‘We need to get out of here. Come on, Eddie. Please.’
Charlie twisted around so his back was to Eddie. He trembled and whimpered and waited for the first punch to fall, but it never came. Eddie put his bloodied hand on Charlie’s shoulder, jerked him around and then wrenched the camera from him.
‘You’re using this piece of junk to spy on me?’
Eddie turned it over in his hands, maybe wondering if it was worth anything. But even Grandpa’s tender care could not disguise the camera’s age. It wasn’t the sort of gadget anyone would part with much cash for. He finished his inspection and dashed the camera against the edge of the skip. Then he turned and ran, with Jack close behind.

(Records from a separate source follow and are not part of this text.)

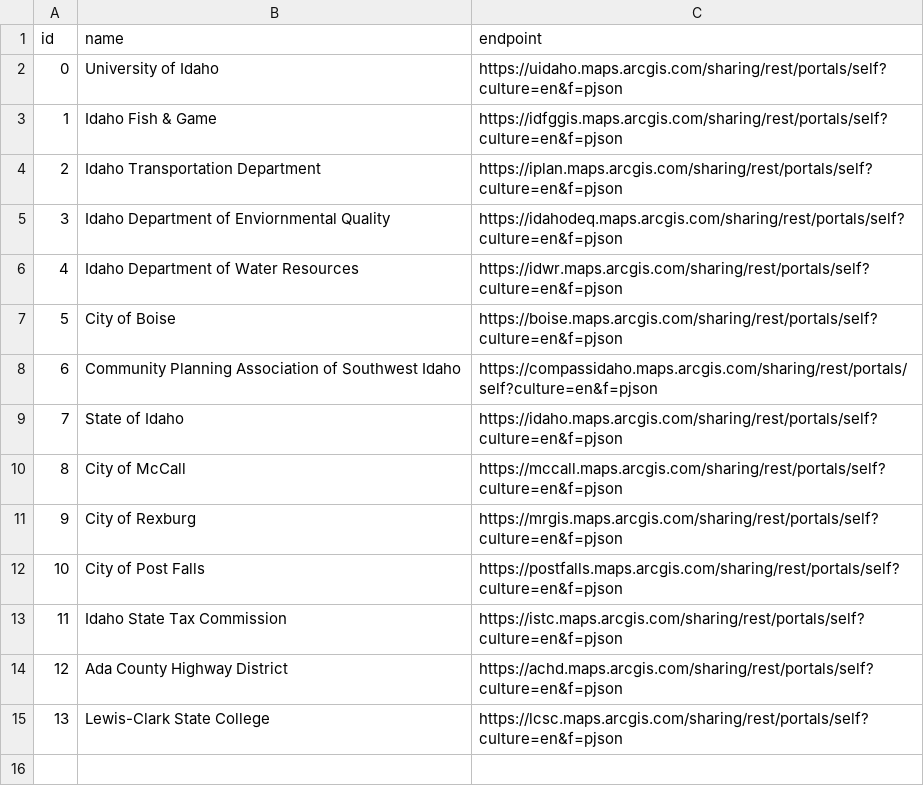
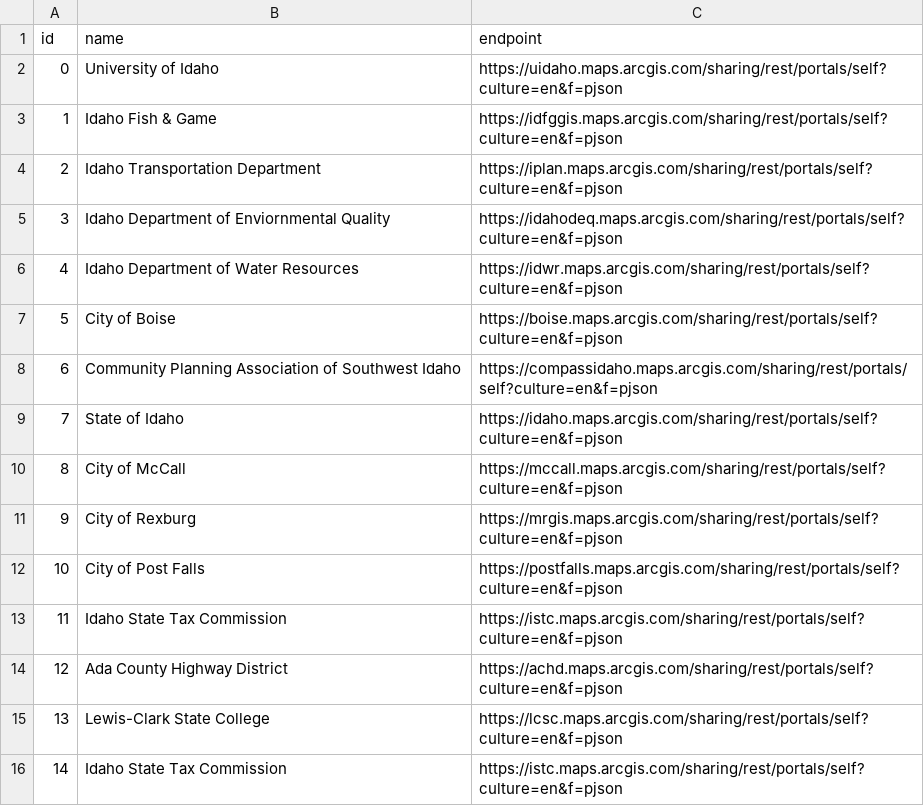
Before and after one commit to uidaholib/inside_source, a CSV file: _data/opendataorganizations.csv, drawn as a sheet.

Commit message:
Added Open Data organization

```diff
--- a/_data/opendataorganizations.csv
+++ b/_data/opendataorganizations.csv
@@ -15 +15,2 @@ id,name,endpoint
 13,Lewis-Clark State College,https://lcsc.maps.arcgis.com/sharing/rest/portals/self?culture=en&f=pjson
+14,Idaho State Tax Commission,https://istc.maps.arcgis.com/sharing/rest/portals/self?culture=en&f=pjson
```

Distant shouts and a police siren joined the burglar alarm in the racket now filling the night. Charlie let out a little moan at the sight of the camera’s innards sprawling across the pavement. Even with all the noise around us, the tiny sounds that escaped him made my stomach twist.
Shattered lens powdered the concrete like the Christmas Day snow we’d wished for. I didn’t bother rummaging around in the wreckage; the shrill street light would have blasted the image from the film. There was nothing worth salvaging.
Charlie crept forward anyway. He picked up the little broken body and cradled it in his arms. He picked up the fragments of the camera and put them into a plastic bag from the skip. Tears dropped onto the beautiful, smashed mechanisms. Some of the pieces were red with Eddie Cooper’s blood. He would have spent an hour checking the cracks in the concrete for atoms of our camera if I hadn’t snatched the bag and dragged him away.
We walked briskly until we were away from the sound of sirens, then slowed out pace. Neither of us were excited about seeing Grandpa and showing him the bag of camera pieces. He had kept it safe for half his life and we couldn’t even manage one day.
‘Are you angry with me?’ asked Charlie.
‘Angry with you? Eddie broke the camera.’ I wiped my nose on my sleeve and pretended I hadn’t been crying. ‘I’m angry with Eddie, not you.’
‘He broke it because I took his photograph. You told me not to take any photographs.’
‘I shouldn’t have been telling you what to do. Grandpa gave the camera to both of us,’ I said. ‘And at least we got one good picture out if it. Well, it probably would’ve come out good, anyway.’
‘How do you develop a picture?’
‘I don’t know, Charlie. Chemicals or something. It doesn’t matter now, does it?’
‘But I want to develop my picture.’
Charlie’s face was still all damp and snotty but he was smiling brightly. For a moment I thought he’d gone strange—stranger than usual—and forgotten about Eddie braining the camera ten minutes ago. Then I saw what he was smiling about; he was holding a film canister.
‘Where did you get…’
‘I didn’t think he’d want me to have that photograph in case it got him in trouble, so I took out the film while he was shouting.’
If anyone could rewind and unload a film while hiding behind a skip in the dark then it would be Charlie—he knew how things worked. He hadn’t been cowering from Eddie’s fist; he’d been rescuing our perfect picture while I was paralysed by fear.
‘Lucy, what are you thinking about?’
‘Nothing,’ I said. ‘Just wondering if there’s any turkey left. You must be starving. Let’s go home, Charlie.’